Meanwhile, here are some of this straw-bale builder’s rules of thumb.
I. Keep it small. How much space do you really need? Be honest. Be creative with your space. Small is easy to heat and keep cool. It’s easier to keep clean. It takes up fewer of the earth’s resources and takes up less of its space. You finish the job, at a lower cost, so you can devote money and energy to more useful work. If your teenagers need distance, have them build their own outbuilding or addition. They need to learn the skills, anyway.
2. Keep it simple. Control your impulses to make your house a complicated, “artsy” statement. Simple, small and rectangular houses are beautiful when made of straw and other natural materials. Let form follow function. Again, spend all the time and money you saved by being – out in the woods, feeding the poor, or playing with your children.
3. Build it yourself. Trust yourself. You can do it, especially if you build with straw…and especially if you follow rules 1 and 2. Read building books and magazines.
Ask questions of builders. Build it on paper and as a model first. Track the details. Use your common sense. Be creative with your mistakes. Don’t be intimidated by the “experts.”
4. Stay out of debt. Pay as you go. Assemble the parts as you have the money and time.
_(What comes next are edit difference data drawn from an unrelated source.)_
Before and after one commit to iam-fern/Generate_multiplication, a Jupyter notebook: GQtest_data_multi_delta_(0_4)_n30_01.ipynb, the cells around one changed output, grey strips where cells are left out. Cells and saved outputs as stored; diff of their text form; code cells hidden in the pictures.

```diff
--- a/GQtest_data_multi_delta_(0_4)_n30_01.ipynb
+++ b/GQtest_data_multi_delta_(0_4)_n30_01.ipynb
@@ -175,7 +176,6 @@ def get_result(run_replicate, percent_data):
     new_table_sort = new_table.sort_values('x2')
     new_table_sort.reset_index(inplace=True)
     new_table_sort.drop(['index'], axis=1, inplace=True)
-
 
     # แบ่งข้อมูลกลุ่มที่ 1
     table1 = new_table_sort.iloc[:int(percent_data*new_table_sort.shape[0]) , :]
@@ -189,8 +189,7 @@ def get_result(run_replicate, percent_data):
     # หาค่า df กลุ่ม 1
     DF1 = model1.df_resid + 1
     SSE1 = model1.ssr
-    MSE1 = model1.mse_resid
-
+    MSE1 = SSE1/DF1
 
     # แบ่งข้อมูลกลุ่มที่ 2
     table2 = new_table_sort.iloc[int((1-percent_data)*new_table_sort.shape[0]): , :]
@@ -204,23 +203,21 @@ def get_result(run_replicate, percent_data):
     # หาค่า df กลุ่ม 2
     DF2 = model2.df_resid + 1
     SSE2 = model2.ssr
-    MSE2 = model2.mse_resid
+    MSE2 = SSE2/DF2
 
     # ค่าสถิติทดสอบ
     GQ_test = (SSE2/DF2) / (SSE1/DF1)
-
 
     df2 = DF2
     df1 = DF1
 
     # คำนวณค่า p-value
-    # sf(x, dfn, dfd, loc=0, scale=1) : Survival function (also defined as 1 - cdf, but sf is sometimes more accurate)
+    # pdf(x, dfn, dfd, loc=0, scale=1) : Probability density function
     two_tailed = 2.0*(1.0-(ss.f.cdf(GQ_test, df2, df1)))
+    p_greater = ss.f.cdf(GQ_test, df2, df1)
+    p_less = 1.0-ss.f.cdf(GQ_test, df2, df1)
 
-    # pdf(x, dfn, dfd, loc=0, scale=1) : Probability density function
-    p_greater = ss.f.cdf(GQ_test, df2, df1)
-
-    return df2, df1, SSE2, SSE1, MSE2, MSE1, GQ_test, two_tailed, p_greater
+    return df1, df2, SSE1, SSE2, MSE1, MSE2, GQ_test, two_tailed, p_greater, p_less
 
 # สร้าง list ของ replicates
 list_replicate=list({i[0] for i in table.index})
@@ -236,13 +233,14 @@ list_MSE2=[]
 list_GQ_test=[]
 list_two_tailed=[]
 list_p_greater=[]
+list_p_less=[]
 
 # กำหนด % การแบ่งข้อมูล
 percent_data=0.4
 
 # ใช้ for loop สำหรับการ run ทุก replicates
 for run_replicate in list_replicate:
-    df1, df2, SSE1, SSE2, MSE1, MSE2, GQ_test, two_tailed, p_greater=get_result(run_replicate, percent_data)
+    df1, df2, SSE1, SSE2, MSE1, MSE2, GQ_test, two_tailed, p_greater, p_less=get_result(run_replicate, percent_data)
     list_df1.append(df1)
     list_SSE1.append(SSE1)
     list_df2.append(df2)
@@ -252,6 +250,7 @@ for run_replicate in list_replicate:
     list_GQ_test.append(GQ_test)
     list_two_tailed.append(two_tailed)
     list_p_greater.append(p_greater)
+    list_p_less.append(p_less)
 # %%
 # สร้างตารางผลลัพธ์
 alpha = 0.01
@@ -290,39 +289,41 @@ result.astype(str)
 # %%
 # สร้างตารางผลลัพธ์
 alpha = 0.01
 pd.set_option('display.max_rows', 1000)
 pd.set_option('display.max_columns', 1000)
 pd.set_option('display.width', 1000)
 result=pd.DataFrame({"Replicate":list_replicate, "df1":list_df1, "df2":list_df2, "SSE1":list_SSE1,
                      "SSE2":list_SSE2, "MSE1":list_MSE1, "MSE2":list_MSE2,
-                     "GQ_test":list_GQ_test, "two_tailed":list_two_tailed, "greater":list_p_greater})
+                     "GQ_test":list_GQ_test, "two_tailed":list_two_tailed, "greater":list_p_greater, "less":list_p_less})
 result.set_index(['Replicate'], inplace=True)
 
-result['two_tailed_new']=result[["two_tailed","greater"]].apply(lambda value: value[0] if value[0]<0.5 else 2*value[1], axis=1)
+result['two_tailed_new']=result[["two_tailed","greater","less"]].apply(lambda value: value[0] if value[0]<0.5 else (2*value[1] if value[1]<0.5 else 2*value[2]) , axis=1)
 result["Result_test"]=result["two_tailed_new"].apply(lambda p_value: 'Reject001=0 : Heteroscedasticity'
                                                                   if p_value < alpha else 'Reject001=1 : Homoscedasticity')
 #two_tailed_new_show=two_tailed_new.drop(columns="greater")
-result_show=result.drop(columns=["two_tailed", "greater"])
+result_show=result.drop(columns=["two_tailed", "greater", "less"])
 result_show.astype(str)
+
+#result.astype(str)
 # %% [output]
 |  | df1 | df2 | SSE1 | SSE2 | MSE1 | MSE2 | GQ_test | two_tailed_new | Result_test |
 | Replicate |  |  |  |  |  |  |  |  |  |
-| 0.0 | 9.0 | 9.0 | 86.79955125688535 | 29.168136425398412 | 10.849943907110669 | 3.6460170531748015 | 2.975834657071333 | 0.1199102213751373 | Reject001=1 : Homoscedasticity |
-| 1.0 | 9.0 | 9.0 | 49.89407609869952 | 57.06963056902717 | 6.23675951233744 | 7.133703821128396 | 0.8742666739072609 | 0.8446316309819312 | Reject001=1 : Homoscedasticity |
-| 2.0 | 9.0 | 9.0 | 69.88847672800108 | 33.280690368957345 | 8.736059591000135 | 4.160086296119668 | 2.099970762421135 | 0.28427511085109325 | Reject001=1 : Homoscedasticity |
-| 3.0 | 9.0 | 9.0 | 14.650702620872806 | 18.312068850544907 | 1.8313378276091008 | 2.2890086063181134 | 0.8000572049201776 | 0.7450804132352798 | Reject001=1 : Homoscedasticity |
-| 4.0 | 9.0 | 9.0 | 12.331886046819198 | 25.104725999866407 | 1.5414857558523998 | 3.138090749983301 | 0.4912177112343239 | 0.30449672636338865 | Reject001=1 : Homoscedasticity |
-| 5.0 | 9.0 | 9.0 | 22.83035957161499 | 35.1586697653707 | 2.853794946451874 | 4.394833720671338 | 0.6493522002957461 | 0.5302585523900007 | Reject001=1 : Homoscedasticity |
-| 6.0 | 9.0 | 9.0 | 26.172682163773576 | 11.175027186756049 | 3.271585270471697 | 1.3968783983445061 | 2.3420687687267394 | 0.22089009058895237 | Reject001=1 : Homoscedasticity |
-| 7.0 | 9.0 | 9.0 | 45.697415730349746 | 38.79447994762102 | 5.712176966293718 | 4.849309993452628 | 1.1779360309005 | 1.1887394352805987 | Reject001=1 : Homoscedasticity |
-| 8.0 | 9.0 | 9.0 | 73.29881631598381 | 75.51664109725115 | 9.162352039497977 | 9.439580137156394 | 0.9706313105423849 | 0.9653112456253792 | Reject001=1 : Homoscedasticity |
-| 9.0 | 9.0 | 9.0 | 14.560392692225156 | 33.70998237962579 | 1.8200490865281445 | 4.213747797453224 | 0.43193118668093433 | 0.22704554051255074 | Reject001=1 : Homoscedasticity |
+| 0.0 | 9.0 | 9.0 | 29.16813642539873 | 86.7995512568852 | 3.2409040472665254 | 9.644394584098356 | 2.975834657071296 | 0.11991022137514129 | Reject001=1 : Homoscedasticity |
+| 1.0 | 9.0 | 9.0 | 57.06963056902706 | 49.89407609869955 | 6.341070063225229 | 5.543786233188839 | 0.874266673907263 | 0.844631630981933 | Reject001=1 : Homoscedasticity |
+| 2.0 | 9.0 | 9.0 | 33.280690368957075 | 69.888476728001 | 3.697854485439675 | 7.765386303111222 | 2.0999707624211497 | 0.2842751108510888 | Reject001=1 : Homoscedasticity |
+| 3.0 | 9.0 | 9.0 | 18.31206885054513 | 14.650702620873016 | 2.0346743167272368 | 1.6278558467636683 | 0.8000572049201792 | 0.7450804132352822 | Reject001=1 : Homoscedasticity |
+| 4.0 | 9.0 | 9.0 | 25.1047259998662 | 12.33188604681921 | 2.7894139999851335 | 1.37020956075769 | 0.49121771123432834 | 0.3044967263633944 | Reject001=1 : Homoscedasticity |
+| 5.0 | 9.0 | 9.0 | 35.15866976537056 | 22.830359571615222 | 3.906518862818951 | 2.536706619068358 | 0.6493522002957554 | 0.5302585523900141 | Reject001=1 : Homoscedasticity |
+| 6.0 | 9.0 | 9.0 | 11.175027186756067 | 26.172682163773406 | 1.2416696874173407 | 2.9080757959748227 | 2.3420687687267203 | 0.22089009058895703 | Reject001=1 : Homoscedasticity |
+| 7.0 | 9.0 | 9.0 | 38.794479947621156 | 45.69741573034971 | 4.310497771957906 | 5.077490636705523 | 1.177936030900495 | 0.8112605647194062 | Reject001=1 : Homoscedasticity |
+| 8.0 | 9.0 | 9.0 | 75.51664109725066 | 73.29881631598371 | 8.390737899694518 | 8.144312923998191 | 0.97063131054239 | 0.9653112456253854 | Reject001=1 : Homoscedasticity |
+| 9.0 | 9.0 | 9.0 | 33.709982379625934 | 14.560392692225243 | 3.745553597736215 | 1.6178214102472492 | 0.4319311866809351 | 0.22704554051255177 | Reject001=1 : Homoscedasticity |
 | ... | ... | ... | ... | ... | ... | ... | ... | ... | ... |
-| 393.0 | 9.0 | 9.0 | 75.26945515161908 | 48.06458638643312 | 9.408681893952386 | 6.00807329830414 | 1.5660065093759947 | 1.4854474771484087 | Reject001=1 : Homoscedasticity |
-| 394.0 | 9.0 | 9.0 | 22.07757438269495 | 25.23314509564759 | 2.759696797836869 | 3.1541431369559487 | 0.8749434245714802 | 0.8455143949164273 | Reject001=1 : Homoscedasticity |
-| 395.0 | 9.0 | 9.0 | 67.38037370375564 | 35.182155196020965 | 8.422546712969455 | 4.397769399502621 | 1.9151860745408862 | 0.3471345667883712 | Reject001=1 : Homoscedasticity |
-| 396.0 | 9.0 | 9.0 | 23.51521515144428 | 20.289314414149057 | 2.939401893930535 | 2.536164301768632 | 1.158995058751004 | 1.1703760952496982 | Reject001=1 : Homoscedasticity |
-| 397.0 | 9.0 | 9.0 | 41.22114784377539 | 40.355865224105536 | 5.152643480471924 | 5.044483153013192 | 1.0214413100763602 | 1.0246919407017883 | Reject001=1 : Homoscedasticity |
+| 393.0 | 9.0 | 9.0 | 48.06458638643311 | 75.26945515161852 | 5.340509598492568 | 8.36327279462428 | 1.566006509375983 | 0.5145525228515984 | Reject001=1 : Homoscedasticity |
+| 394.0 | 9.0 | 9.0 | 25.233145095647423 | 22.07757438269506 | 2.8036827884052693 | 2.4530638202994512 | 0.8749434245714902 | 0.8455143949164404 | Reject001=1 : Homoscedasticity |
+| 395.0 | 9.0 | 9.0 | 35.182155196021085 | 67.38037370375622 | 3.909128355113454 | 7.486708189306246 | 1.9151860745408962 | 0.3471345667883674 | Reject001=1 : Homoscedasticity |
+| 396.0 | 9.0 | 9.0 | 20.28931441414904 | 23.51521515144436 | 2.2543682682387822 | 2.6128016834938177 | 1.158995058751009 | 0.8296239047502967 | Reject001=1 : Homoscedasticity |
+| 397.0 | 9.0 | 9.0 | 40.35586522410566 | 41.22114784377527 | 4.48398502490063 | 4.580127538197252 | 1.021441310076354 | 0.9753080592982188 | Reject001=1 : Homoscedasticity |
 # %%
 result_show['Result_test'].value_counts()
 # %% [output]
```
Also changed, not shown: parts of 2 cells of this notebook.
5. Use local materials. Use more rock and adobe. Use locally milled lumber and poles. Your neighbor needs the work and you need to know firsthand what demands you’re asking of the forests and the fields.
6. Be energy conscious. Build to maximize passive heating/cooling strategies. Superinsulate your ceiling. Stay off the electric power grid if you can. Put up a windmill or use a solar pump. Build a composting toilet. Raise a garden.
7. Make yourself a home. Don’t just build a house, make yourself a home. Learn to be at home. Do no harm.
6 June 2005 Update
It is hard to believe that 18 years have somehow flowed by since Nena and I first built our little house of straw here in rural New Mexico. Two kids fledged, one now married and making his way at the edge of the Adirondacks in New York, the other just back in the United States after months of solo travel through Europe and western Russia.
Our little house continues to do well. We finally added a small greenhouse to the southwest corner of the place, and several years ago built a really first-class outhouse off the shop. I keep meaning to replace the salvaged (and very inefficient) casement windows we have, and one of these days I’m going to get around to finally plastering the outside of my Nebraska-style office/former teenage daughter ‘cabin.’ “Margosh, margosh” as my Mongolian friends would so often say – tomorrow, tomorrow.
Stephen MacDonald lives with wife Nena, son Orien (and co-author with his father of A Straw-Bale Primer), and daughter Aili, in their owner-built houses of straw in Gila, New Mexico. Steve and Nena live their Quaker faith in numerous ways including active participation in The Friends of the Gila River, working to create a cooperative ecosystem-based Gila River Ripiarian Management Plan with all stakeholders. Steve returns to Alaska each summer to continue biology mammology field work in the bush, and touch base with his northern home for over 14 years in the 1970s to early 80s… and stay cool.
“Somehow Nena and I have survived our various mid-life crises, finding new balance as we age and continue along our now 32-year journey together. I am still very much engaged with my work on far northern mammals (now through the Museum of Southwestern Biology), while Nena, having let her nursing license lapse, spends her days here at home.”
[Guest Editor’s Note. Stephen and Nena’s small straw-bale house has been an inspiration to many. It still inspires because it so effectively embodies the basic principles Stephen outlined of what a home should be – a nice place to live in.]
Post Editing Note: If this information is valuable to you, there is much, much more in the published, official version of The Last Straw. Please subscribe at The Last Straw online.